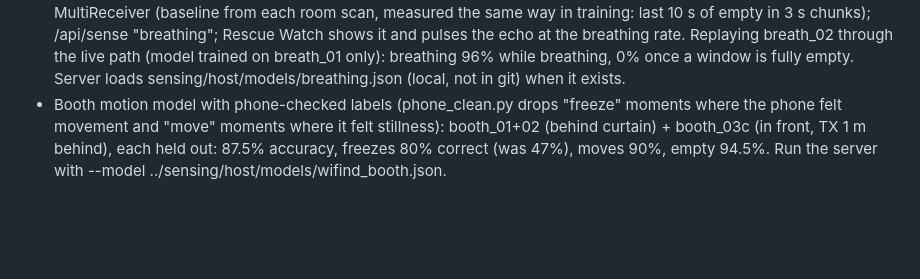
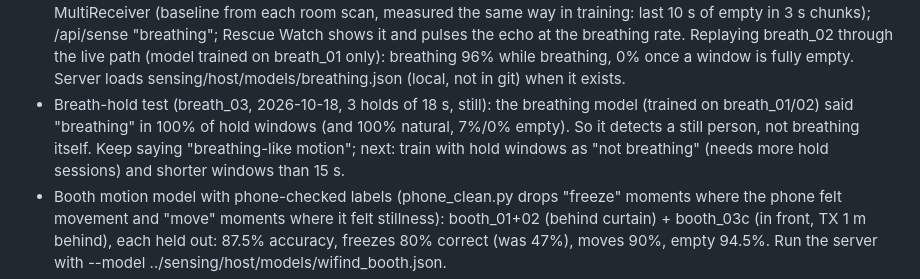
Before and after one commit to Arwa-786/SwampHacks-WifiSignalling, a Markdown page: CLAUDE.md, the part around the change. Drawn GitHub-style; blank space fills up the shorter version.

Commit message:
Breath-hold test: breathing model also says breathing during holds (detects a still person, not breathing yet)

```diff
--- a/CLAUDE.md
+++ b/CLAUDE.md
@@ -275,6 +275,10 @@ Also: Guardian "room memory" day strip (state_agg), and forks to re-score old ga
   it and pulses the echo at the breathing rate. Replaying breath_02 through the live path (model
   trained on breath_01 only): breathing 96% while breathing, 0% once a window is fully empty.
   Server loads sensing/host/models/breathing.json (local, not in git) when it exists.
+- Breath-hold test (breath_03, 2026-10-18, 3 holds of 18 s, still): the breathing model (trained on
+  breath_01/02) said "breathing" in 100% of hold windows (and 100% natural, 7%/0% empty). So it detects
+  a still person, not breathing itself. Keep saying "breathing-like motion"; next: train with hold
+  windows as "not breathing" (needs more hold sessions) and shorter windows than 15 s.
 - Booth motion model with phone-checked labels (phone_clean.py drops "freeze" moments where the phone
   felt movement and "move" moments where it felt stillness): booth_01+02 (behind curtain) +
   booth_03c (in front, TX 1 m behind), each held out: 87.5% accuracy, freezes 80% correct (was 47%),
```
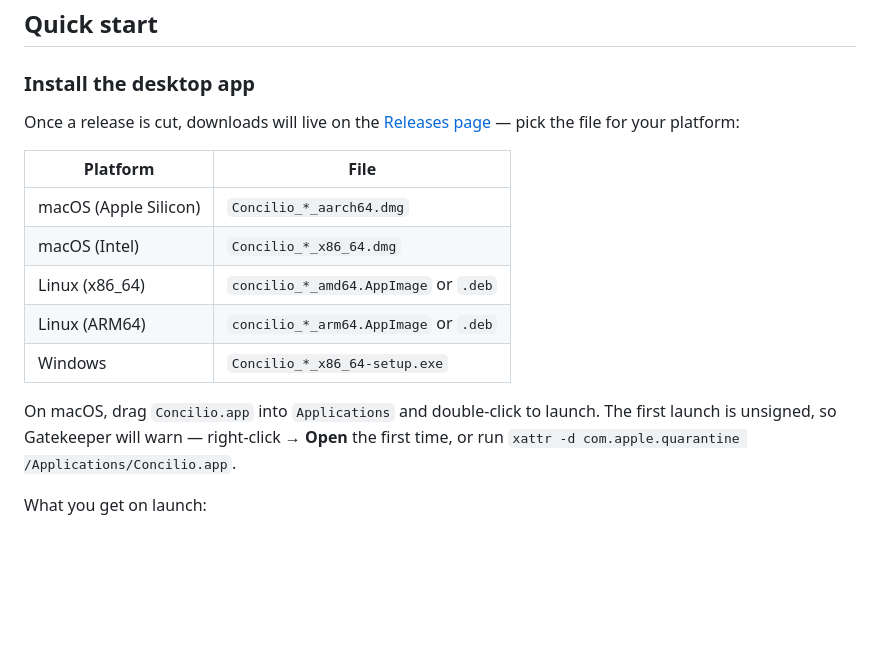
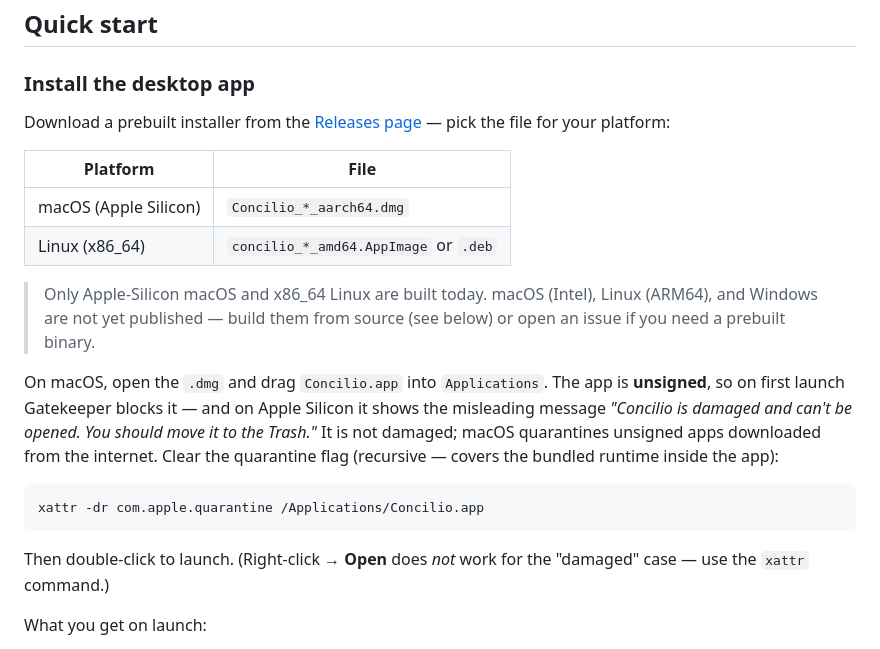
Before and after one commit to brewingelixir/concilio, a Markdown page: README.md, the part around the change. GitHub-like rendering; blank space fills up the shorter version.

````diff
--- a/README.md
+++ b/README.md
@@ -74,22 +74,34 @@ A *council* is structured peer review among models: specialized **members** run
 
 ### Install the desktop app
 
-Once a release is cut, downloads will live on the
+Download a prebuilt installer from the
 [Releases page](https://github.com/brewingelixir/concilio/releases) — pick
 the file for your platform:
 
 | Platform | File |
 |---|---|
 | macOS (Apple Silicon) | `Concilio_*_aarch64.dmg` |
-| macOS (Intel) | `Concilio_*_x86_64.dmg` |
 | Linux (x86_64) | `concilio_*_amd64.AppImage` or `.deb` |
-| Linux (ARM64) | `concilio_*_arm64.AppImage` or `.deb` |
-| Windows | `Concilio_*_x86_64-setup.exe` |
 
-On macOS, drag `Concilio.app` into `Applications` and double-click
-to launch. The first launch is unsigned, so Gatekeeper will warn —
-right-click → **Open** the first time, or run
-`xattr -d com.apple.quarantine /Applications/Concilio.app`.
+> Only Apple-Silicon macOS and x86_64 Linux are built today. macOS
+> (Intel), Linux (ARM64), and Windows are not yet published — build
+> them from source (see below) or open an issue if you need a
+> prebuilt binary.
+
+On macOS, open the `.dmg` and drag `Concilio.app` into
+`Applications`. The app is **unsigned**, so on first launch
+Gatekeeper blocks it — and on Apple Silicon it shows the misleading
+message *"Concilio is damaged and can't be opened. You should move
+it to the Trash."* It is not damaged; macOS quarantines unsigned
+apps downloaded from the internet. Clear the quarantine flag
+(recursive — covers the bundled runtime inside the app):
+
+```bash
+xattr -dr com.apple.quarantine /Applications/Concilio.app
+```
+
+Then double-click to launch. (Right-click → **Open** does *not*
+work for the "damaged" case — use the `xattr` command.)
 
 What you get on launch:
 
````
Also changed, not shown: docs/RELEASE.md (+9 -5 lines).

▬▬▬

**WHAT YOU HAVE TO DO:** Pictures are to be left out, while the records are copied word for word.

**ANSWER SPACE:**
Before and after one commit to Arwa-786/SwampHacks-WifiSignalling, a Markdown page: CLAUDE.md, the part around the change. Drawn GitHub-style; blank space fills up the shorter version.

Commit message:
Breath-hold test: breathing model also says breathing during holds (detects a still person, not breathing yet)

```diff
--- a/CLAUDE.md
+++ b/CLAUDE.md
@@ -275,6 +275,10 @@ Also: Guardian "room memory" day strip (state_agg), and forks to re-score old ga
   it and pulses the echo at the breathing rate. Replaying breath_02 through the live path (model
   trained on breath_01 only): breathing 96% while breathing, 0% once a window is fully empty.
   Server loads sensing/host/models/breathing.json (local, not in git) when it exists.
+- Breath-hold test (breath_03, 2026-10-18, 3 holds of 18 s, still): the breathing model (trained on
+  breath_01/02) said "breathing" in 100% of hold windows (and 100% natural, 7%/0% empty). So it detects
+  a still person, not breathing itself. Keep saying "breathing-like motion"; next: train with hold
+  windows as "not breathing" (needs more hold sessions) and shorter windows than 15 s.
 - Booth motion model with phone-checked labels (phone_clean.py drops "freeze" moments where the phone
   felt movement and "move" moments where it felt stillness): booth_01+02 (behind curtain) +
   booth_03c (in front, TX 1 m behind), each held out: 87.5% accuracy, freezes 80% correct (was 47%),
```
Before and after one commit to brewingelixir/concilio, a Markdown page: README.md, the part around the change. GitHub-like rendering; blank space fills up the shorter version.

````diff
--- a/README.md
+++ b/README.md
@@ -74,22 +74,34 @@ A *council* is structured peer review among models: specialized **members** run
 
 ### Install the desktop app
 
-Once a release is cut, downloads will live on the
+Download a prebuilt installer from the
 [Releases page](https://github.com/brewingelixir/concilio/releases) — pick
 the file for your platform:
 
 | Platform | File |
 |---|---|
 | macOS (Apple Silicon) | `Concilio_*_aarch64.dmg` |
-| macOS (Intel) | `Concilio_*_x86_64.dmg` |
 | Linux (x86_64) | `concilio_*_amd64.AppImage` or `.deb` |
-| Linux (ARM64) | `concilio_*_arm64.AppImage` or `.deb` |
-| Windows | `Concilio_*_x86_64-setup.exe` |
 
-On macOS, drag `Concilio.app` into `Applications` and double-click
-to launch. The first launch is unsigned, so Gatekeeper will warn —
-right-click → **Open** the first time, or run
-`xattr -d com.apple.quarantine /Applications/Concilio.app`.
+> Only Apple-Silicon macOS and x86_64 Linux are built today. macOS
+> (Intel), Linux (ARM64), and Windows are not yet published — build
+> them from source (see below) or open an issue if you need a
+> prebuilt binary.
+
+On macOS, open the `.dmg` and drag `Concilio.app` into
+`Applications`. The app is **unsigned**, so on first launch
+Gatekeeper blocks it — and on Apple Silicon it shows the misleading
+message *"Concilio is damaged and can't be opened. You should move
+it to the Trash."* It is not damaged; macOS quarantines unsigned
+apps downloaded from the internet. Clear the quarantine flag
+(recursive — covers the bundled runtime inside the app):
+
+```bash
+xattr -dr com.apple.quarantine /Applications/Concilio.app
+```
+
+Then double-click to launch. (Right-click → **Open** does *not*
+work for the "damaged" case — use the `xattr` command.)
 
 What you get on launch:
 
````
Also changed, not shown: docs/RELEASE.md (+9 -5 lines).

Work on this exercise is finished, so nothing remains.